Here are the key facts from the study:
- Older people are more prone to infection than younger adults, with symptoms generally severe and atypical.
- Infection is a major cause of early mortality in the elderly.
- Elderly people taking probiotic supplements for three months have a reduction in the average duration of infection and a reduction in the incidence of infectious diseases, particularly upper respiratory infections.
Stress weakens the immune system in old age
The American Institute of Stress (AIS) serves as a trusted source for all scientifically sound information on stress management. On their page you tell how chronic stress affects seniors and how you can deal with it.
Here are the most important facts at a glance:
- A weak immune system can no longer effectively resist bacterial infections and respond to inflammation, leading to osteoporosis, arthritis, type 2 diabetes, cancer, and dementia.
- Chronic stress is a cause of accelerated biological aging and therefore has a negative effect on the immune system and its function.
- Stress can greatly reduce the immune response to pneumonia in the elderly.
What do telomeres have to do with aging?
The telomeres are known as the clock of every cell’s life and determine our biological age. As tiny components of the DNA, they cover the chromosome endings like a kind of protective cap and thus prevent them from sticking together. However, with each cell division, these structures shorten and accelerate the aging of the cell. If the telomeres are too short at some point, the cell dies. This is why shorter telomeres are also associated with increased biological age.
The enzyme telomerase is responsible for maintaining the correct telomere length. However, a number of studies have shown an association between shorter telomeres or decreased telomerase activity and a variety of diseases, including cancer, heart disease, osteoporosis and HIV infection.

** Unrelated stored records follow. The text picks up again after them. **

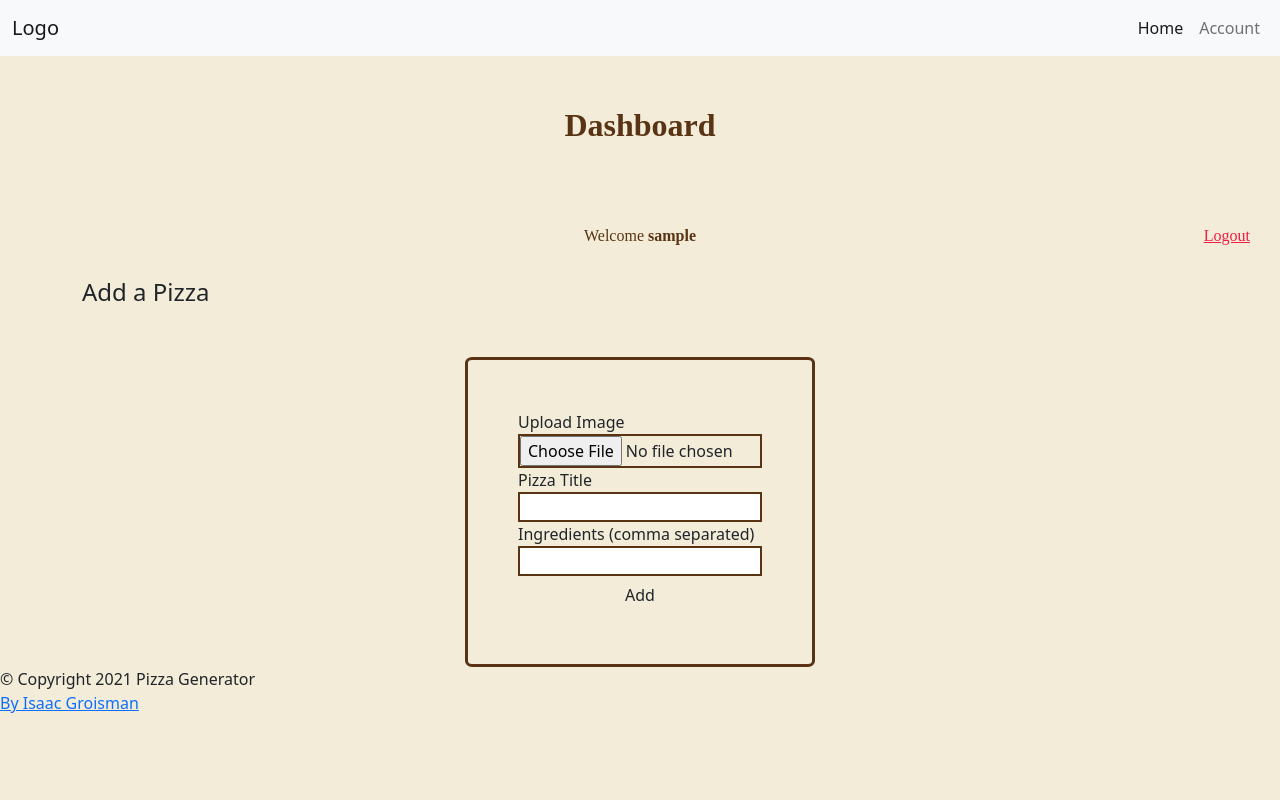
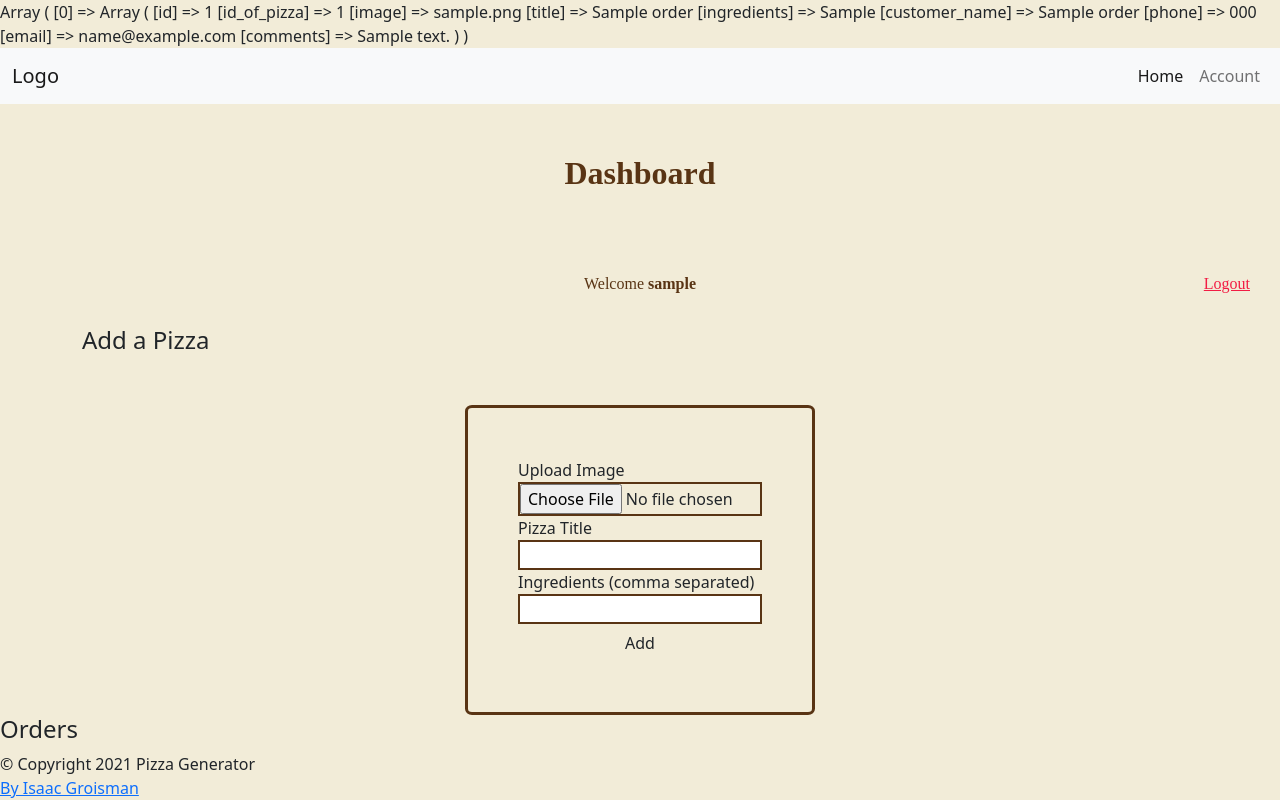
Before and after one commit to Grois333/pizzagenerator, a PHP site: page /dashboard.php in a window 1280 px wide. Run offline with PHP 8.4, Linux system fonts and the light colour scheme; the visitor is signed in with stand-in values (Sample User, id 1); tables that the repository leaves empty hold one stand-in row (values such as "Sample post"); some web fonts are replaced.

Commit message:
retrieved orders from user from db with php

```diff
--- a/assets/query.sql
+++ b/assets/query.sql
@@ -28,6 +28,7 @@ CREATE TABLE `pizzas`
 CREATE TABLE `orders`
 (
     `id` int(10) NOT NULL AUTO_INCREMENT,
+    `id_of_pizza` integer NOT NULL,
     `image` varchar(255),
     `title` varchar(255) NOT NULL,
     `ingredients` varchar(255) NOT NULL,
@@ -37,5 +38,6 @@ CREATE TABLE `orders`
     `comments`varchar(255) NOT NULL,
     `order_date` DATETIME NOT NULL
                 DEFAULT CURRENT_TIMESTAMP,
-    PRIMARY KEY `id`(`id`)
+    PRIMARY KEY `id`(`id`),
+    FOREIGN KEY(`id_of_pizza`) REFERENCES `pizzas`(`pizza_id`)
 );
--- a/dashboard.php
+++ b/dashboard.php
@@ -8,6 +8,33 @@
     }
 
     //print_r($_SESSION['user_id']);
+    $userId = $_SESSION['user_id'];
+    //print_r($userId);
+
+
+
+    //Get Orders
+
+    // write query for all orders
+    $GetOrder = "SELECT id,id_of_pizza,image,title,ingredients,customer_name,phone,email,comments FROM orders WHERE id_of_pizza = $userId ORDER BY order_date";
+
+    // get the result set (set of rows)
+    $GetResult = mysqli_query($db, $GetOrder);
+
+    // fetch the resulting rows as an array
+    $orders = mysqli_fetch_all($GetResult, MYSQLI_ASSOC);
+
+    // free the $result from memory (good practice)
+    mysqli_free_result($GetResult);
+
+    // close connection
+    mysqli_close($db);
+
+    //Debug
+    print_r($orders);
+
+
+
 
 ?>
 
@@ -61,4 +88,11 @@
 </section>
 
 
+<section class="orders-section">
+
+        <h4>Orders</h4>
+
+</section>
+
+
 <?php include('templates/footer.php'); ?>
--- a/server.php
+++ b/server.php
@@ -230,7 +230,7 @@ if(isset($_POST['add'])){
     if(array_filter($addErrors)){
 
         //echo 'errors in form add';
-        print_r('error');
+        //print_r('error');
 
     } else {
 
```
Also changed, not shown: details.php (+4 -3 lines), order-thanks.php (+0 -7 lines).
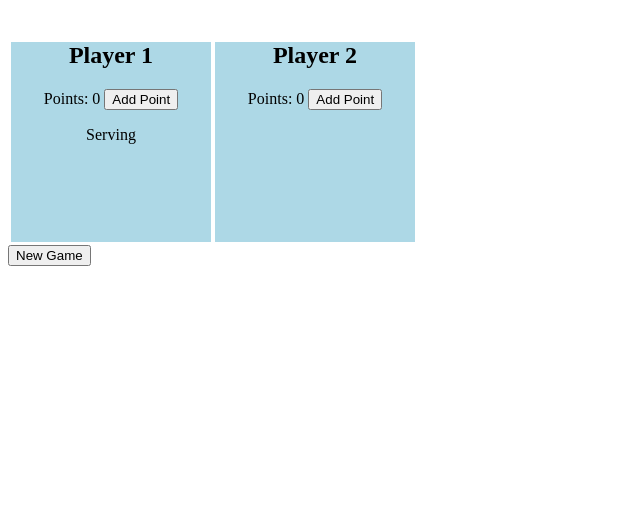
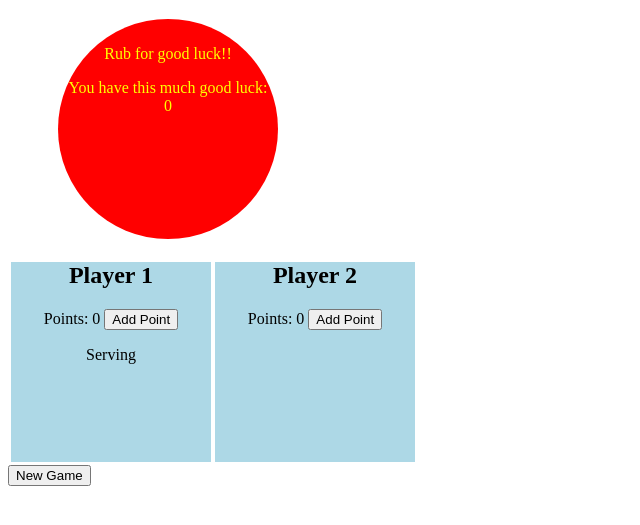
Before and after one commit to kilbergr/learning-angular, a plain HTML site: page 6_ch/pingpong/index.html in a window 1280 px wide. Shown: the part 61-586 px from the top of the page, without its empty margins (0-640 px from the left). Drawn offline with nearby package versions, Linux system fonts and the light colour scheme.

Commit message:
with mouseover

```diff
--- a/6_ch/pingpong/index.html
+++ b/6_ch/pingpong/index.html
@@ -10,6 +10,10 @@
 
 <body>
 	<h1>Ping Pong Scoreboard</h1>
+	<div ng-show="luck<100" class="rub" ng-mouseover="luck = luck+1" ng-init="luck=0">
+	<p>Rub for good luck!!</p>
+	<p>You have this much good luck: {{luck}}</p>
+	</div>
 	<div ng-controller="playerController">
 		<table>
 			<tr>
--- a/6_ch/pingpong/style.css
+++ b/6_ch/pingpong/style.css
@@ -16,3 +16,14 @@
 	width: 200px;
 	text-align: center;
 }
+
+.rub {
+	background-color: red;
+	height: 200px;
+	width: 200px;
+	border-radius: 150px;
+	color: yellow;
+	text-align: center;
+	margin-left: 50px;
+	padding: 10px;
+}
```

A 2008 study suggests that decreased telomere length is also linked to chronic psychological stress and mood disorders. The researchers also found that exposure of T lymphocytes to the stress hormone cortisol leads to a significant reduction in telomerase activity. The association between psychological stress and shortened telomeres has also been documented in studies on mothers of chronically ill children and carers of patients with Alzheimer’s disease. The complex interactions between the endocrine, nervous and immune systems can affect both mental and physical health.